===== RECORDS SUPPLIED =====

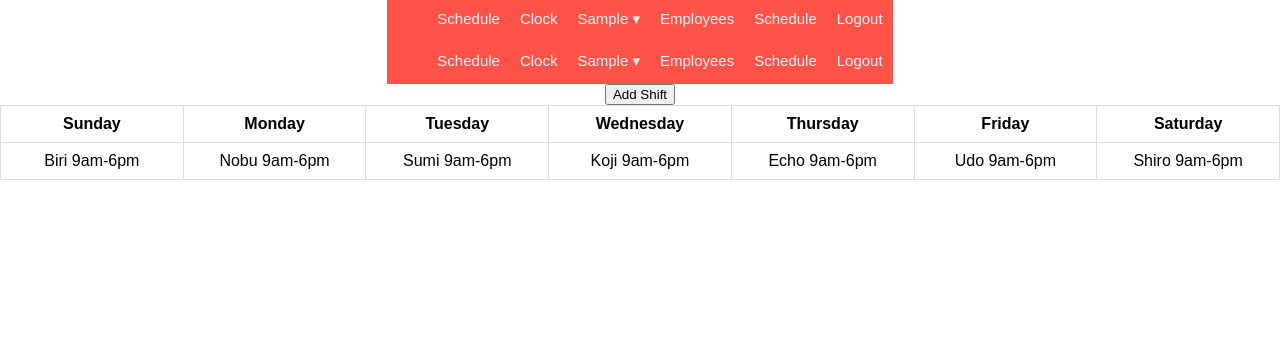
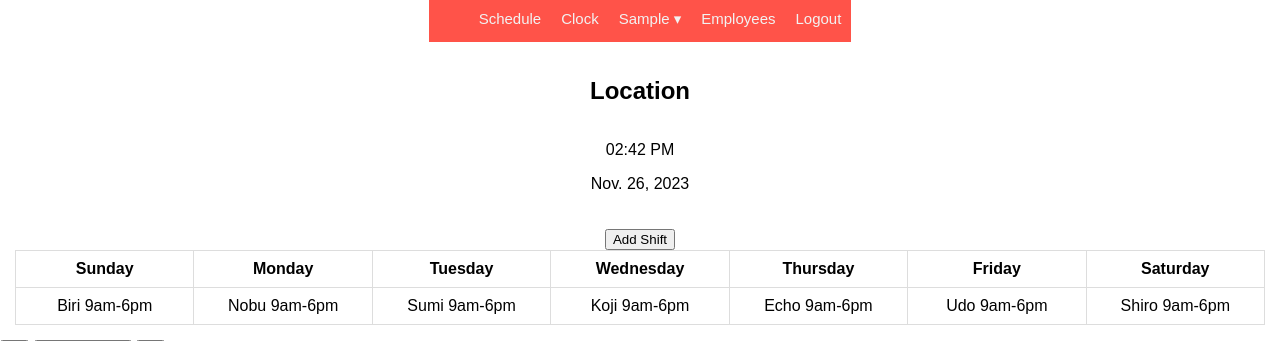
Before and after one commit to keeeeeyu/schedule, a Django app: page /home/ in a window 1280 px wide. Shown: the top 341 px of the page. Run offline with Django 4.2, Linux system fonts and the light colour scheme; the visitor is signed in with stand-in values (Sample User, id 1).

Commit message:
merge complete

```diff
--- a/schedule_app/templates/navbar.html
+++ b/schedule_app/templates/navbar.html
@@ -19,7 +19,6 @@
         {% else %}
         <li><a href="{% url 'all_employees' %}">Employees</a></li>
         {% endif %}
-        <li><a href="{% url 'create_shift' %}">Schedule</a></li>
         <li><a href="{% url 'logout' %}">Logout</a></li>
 
     </ul>
--- a/schedule_app/templates/schedule.html
+++ b/schedule_app/templates/schedule.html
@@ -1,9 +1,6 @@
-{% extends 'home.html' %}
+{% comment %} {% extends 'home.html' %} {% endcomment %}
 
 {% block content %}
-<button onclick="openAddShiftModal()">Add Shift</button>
-{% include 'schedule/add_shift.html' %}
-{% include 'schedule/weekly_schedule.html' %}
 
 <script>
     function openAddShiftModal() {
@@ -21,9 +18,8 @@
     }
 </script>
 
-{% endblock content %}
+{% load custom_filters %}
 
-{% load custom_filters %}
 <div class="clock">
 <div>
     <h2>Location</h2>
@@ -40,6 +36,10 @@
         {% endfor %}
     {% endif %}
 </h2>
+
+<button onclick="openAddShiftModal()">Add Shift</button>
+{% include 'schedule/add_shift.html' %}
+{% include 'schedule/weekly_schedule.html' %}
 
 </div>
 </div>
@@ -87,3 +87,4 @@
         </tbody>
 </div>
 </form>
+{% endblock content %}
--- a/schedule_app/urls.py
+++ b/schedule_app/urls.py
@@ -21,6 +21,5 @@
     path('account/edit_profile', views.edit_profile, name='edit_profile'),
     path('account/profile/<int:employee_id>/update_profile',
          views.update_profile, name='update_profile'),
-    path('schedule/', views.create_shift, name='create_shift'),
     path('schedule/add_shift', views.add_shift, name='add_shift'),
 ]
```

=====

Each line that holds the word "html" should be extracted from the records.

REPLY TO THE EXERCISE:
--- a/schedule_app/templates/navbar.html
+++ b/schedule_app/templates/navbar.html
--- a/schedule_app/templates/schedule.html
+++ b/schedule_app/templates/schedule.html
-{% extends 'home.html' %}
+{% comment %} {% extends 'home.html' %} {% endcomment %}
-{% include 'schedule/add_shift.html' %}
-{% include 'schedule/weekly_schedule.html' %}
+{% include 'schedule/add_shift.html' %}
+{% include 'schedule/weekly_schedule.html' %}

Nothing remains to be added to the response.